Book cover. Figure sits on a barrel at the side of a muddy road. Text reads: Winning by Process The State and Neutralization of Ethnic Minorities in Myanmar BY JACQUES BERTRAND, ALEXANDRE PELLETIER AND ARDETH MAUNG THAWNGHMUNG
Book, Southeast Asia, Government & politics, Conflict & security, Asian Institute, Collaborative Master’s and Doctoral Specialization in South Asian Studies

Winning by Process: The State and Neutralization of Ethnic Minorities in Myanmar

Winning by Process asks why the peace process stalled in the decade from 2011 to 2021 despite a liberalizing regime, a national ceasefire agreement, and a multilateral peace dialogue between the state and ethnic minorities.

Winning by Process argues that stalled conflicts are more than pauses or stalemates. "Winning by process," as opposed to winning by war or agreement, represents the state's ability to gain advantage by manipulating the rules of negotiation, bargaining process, and sites of power and resources. In Myanmar, five such strategies allowed the state to gain through process: locking in, sequencing, layering, outflanking, and outgunning. The Myanmar case shows how process can shift the balance of power in negotiations intended to bring an end to civil war.
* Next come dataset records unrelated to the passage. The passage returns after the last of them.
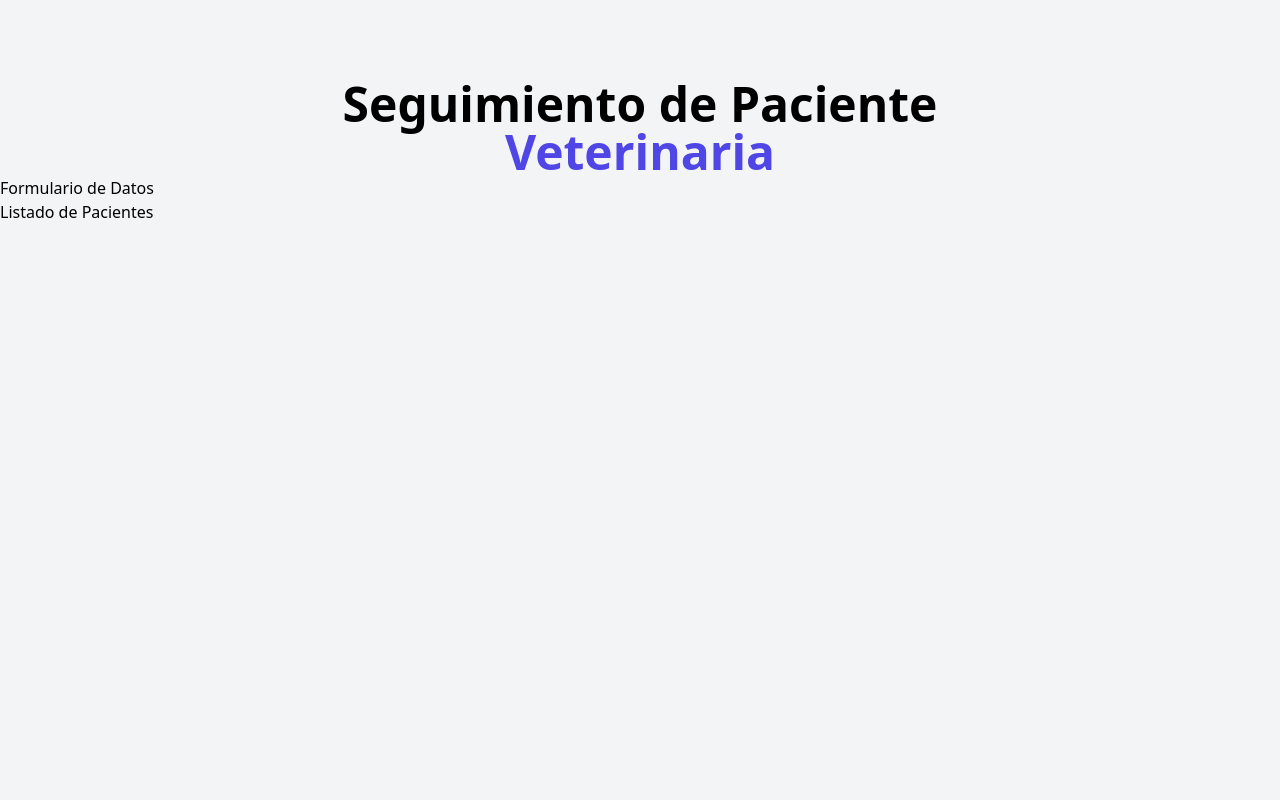
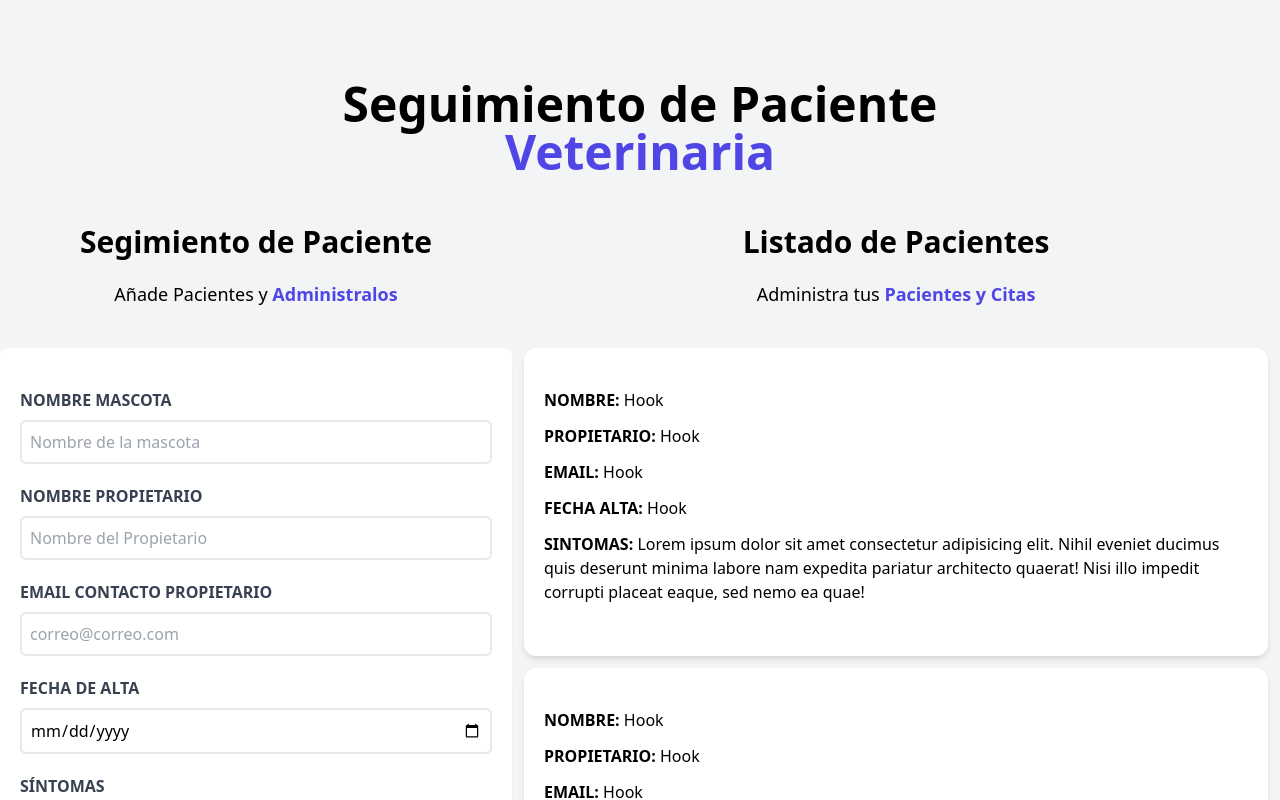
Before and after one commit to AcevedoAdrian/citas-veterinaria, a React (Vite) app: page / in a window 1280 px wide. Shown: the top 800 px of the page. Built offline with nearby package versions, Linux system fonts and the light colour scheme.

Commit message:
Add styles to ListPatients, FormData and Patient components

```diff
--- a/src/App.jsx
+++ b/src/App.jsx
@@ -7,8 +7,10 @@ function App() {
     // Las clases solo aplican 1 estilo no como bootstrap, en este caso estamos aplicando un contenedor un padding auto de iquierda y derecha y un padding de arriba de 5rem.
     <div className="container mx-auto mt-20">
       <Header />
-      <FormData />
-      <ListPatients />
+      <div className="mt-12 md:flex">
+        <FormData />
+        <ListPatients />
+      </div>
     </div>
   )
 }
--- a/src/components/FormData.jsx
+++ b/src/components/FormData.jsx
@@ -1,9 +1,71 @@
+import { useState, useEffect } from 'react';
+
 function FormData() {
   return (
-    <div>
-      <h2>
-        Formulario de Datos
+    <div className="md:w-1/2 lg:w-2/5">
+      <h2 className="font-black text-3xl text-center">
+        Segimiento de Paciente
       </h2>
+      <p className="mt-5 text-lg text-center mb-10">
+        Añade Pacientes y {' '}
+        <span className="text-indigo-600 font-bold"> Administralos</span>
+      </p>
+      <form className="bg-white shadow-sm rounded-lg py-10 px-5 mb-10">
+        <div className="mb-5">
+          <label
+            className="block text-gray-700 uppercase font-bold"
+            htmlFor="pet"
+          > Nombre Mascota</label>
+          <input
+            id="pet"
+            type="text"
+            className="border-2 w-full p-2 mt-2 placeholder-gray-400 rounded-md " placeholder="Nombre de la mascota" />
+        </div>
+
+        <div className="mb-5">
+          <label
+            className="block text-gray-700 uppercase font-bold"
+            htmlFor="owner"
+          > Nombre Propietario</label>
+          <input
+            id="owner"
+            type="text"
+            className="border-2 w-full p-2 mt-2 placeholder-gray-400 rounded-md " placeholder="Nombre del Propietario" />
+        </div>
+        <div className="mb-5">
+          <label
+            className="block text-gray-700 uppercase font-bold"
+            htmlFor="email"
+          >Email Contacto Propietario</label>
+          <input
+            id="email"
+            type="email"
+            className="border-2 w-full p-2 mt-2 placeholder-gray-400 rounded-md "
+            placeholder="correo@correo.com" />
+        </div>
+        <div className="mb-5">
+          <label
+            className="block text-gray-700 uppercase font-bold"
+            htmlFor="date-load"
+          >Fecha de Alta</label>
+          <input
+            id="date-load"
+            type="date"
+            className="border-2 w-full p-2 mt-2 placeholder-gray-400 rounded-md " />
+        </div>
+        <div className="mb-5">
+          <label
+            className="block text-gray-700 uppercase font-bold"
+            htmlFor="symptoms"
+          >Síntomas</label>
+          <textarea
+            id="symptoms"
+            className="border-2 w-full p-2 mt-2 placeholder-gray-400 rounded-md "
+            placeholder="Describe los Síntomas"
+          />
+        </div>
+        <input type="submit" value="Agregar Pacient" className="w-full mt-5 bg-indigo-600 text-white p-3 rounded-md uppercase font-bold hover:bg-indigo-700 cursor-pointer transition-color" />
+      </form>
     </div>
   )
 }
--- a/src/components/ListPatients.jsx
+++ b/src/components/ListPatients.jsx
@@ -1,7 +1,19 @@
+import Patient from "./Patient"
+
 function ListPatients() {
   return (
-    <div>
-      <h2>Listado de Pacientes</h2>
+    <div className="md:w-1/2 lg:w-3/5 md:h-screen overflow-y-scroll">
+      <h2 className="font-black text-3xl text-center">Listado de Pacientes</h2>
+      <p className="mt-5 text-lg text-center mb-10">
+        Administra tus {' '}
+        <span className="text-indigo-600 font-bold">Pacientes y Citas</span>
+      </p>
+
+      <Patient />
+      <Patient />
+      <Patient />
+      <Patient />
+      <Patient />
     </div>
   )
 }
--- /dev/null
+++ b/src/components/Patient.jsx
@@ -0,0 +1,24 @@
+
+const Patient = () => {
+  return (
+    <div className="m-3 bg-white shadow-md px-5 py-10 rounded-xl">
+      <p className="font-bold mb-3 text-gay-700 uppercase">Nombre:{' '}
+        <span className="font-normal normal-case">Hook</span>
+      </p>
+      <p className="font-bold mb-3 text-gay-700 uppercase">Propietario:{' '}
+        <span className="font-normal normal-case">Hook</span>
+      </p>
+      <p className="font-bold mb-3 text-gay-700 uppercase">Email:{' '}
+        <span className="font-normal normal-case">Hook</span>
+      </p>
+      <p className="font-bold mb-3 text-gay-700 uppercase">Fecha Alta:{' '}
+        <span className="font-normal normal-case">Hook</span>
+      </p>
+      <p className="font-bold mb-3 text-gay-700 uppercase">Sintomas:{' '}
+        <span className="font-normal normal-case">Lorem ipsum dolor sit amet consectetur adipisicing elit. Nihil eveniet ducimus quis deserunt minima labore nam expedita pariatur architecto quaerat! Nisi illo impedit corrupti placeat eaque, sed nemo ea quae!</span>
+      </p>
+    </div>
+  )
+}
+
+export default Patient
```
During the last decade, the Myanmar state and military controlled the process, neutralized ethnic minority groups, and continued to impose their vision of a centralized state even as they appeared to support federalism.


Jacques Bertrand is Professor of Political Science at the University of Toronto. He is the author, most recently, of Ethnic Minorities and Political Change in Southeast Asia.

Alexandre Pelletier is Assistant Professor of Political Science at Université Laval. Follow him on Twitter at @APPelletier

Ardeth Maung Thawnghmung is Chair of Political Science at the University of Massachusetts, Lowell. She is the author, most recently, of Everyday Economic Survival in Contemporary Myanmar. Follow her on Twitter at @AThawnghmung


"One of the most important books on Myanmar in several years. Clearly conceptualized, well structured, and convincingly argued, Winning by Process is valuable both for understanding the peace process in Myanmar for broader theory-building on peace processes." —Morten Pedersen, coeditor of Principled Engagement.

"This book offers a substantial and highly relevant argument about political and ethnic conflict management in Myanmar. Its originality is grounded in attention to Myanmar's traumatic histories of political conflict and an insightful assessment of complex borderland dynamics." —Nicholas Farrelly, coeditor of Conflict in Myanmar.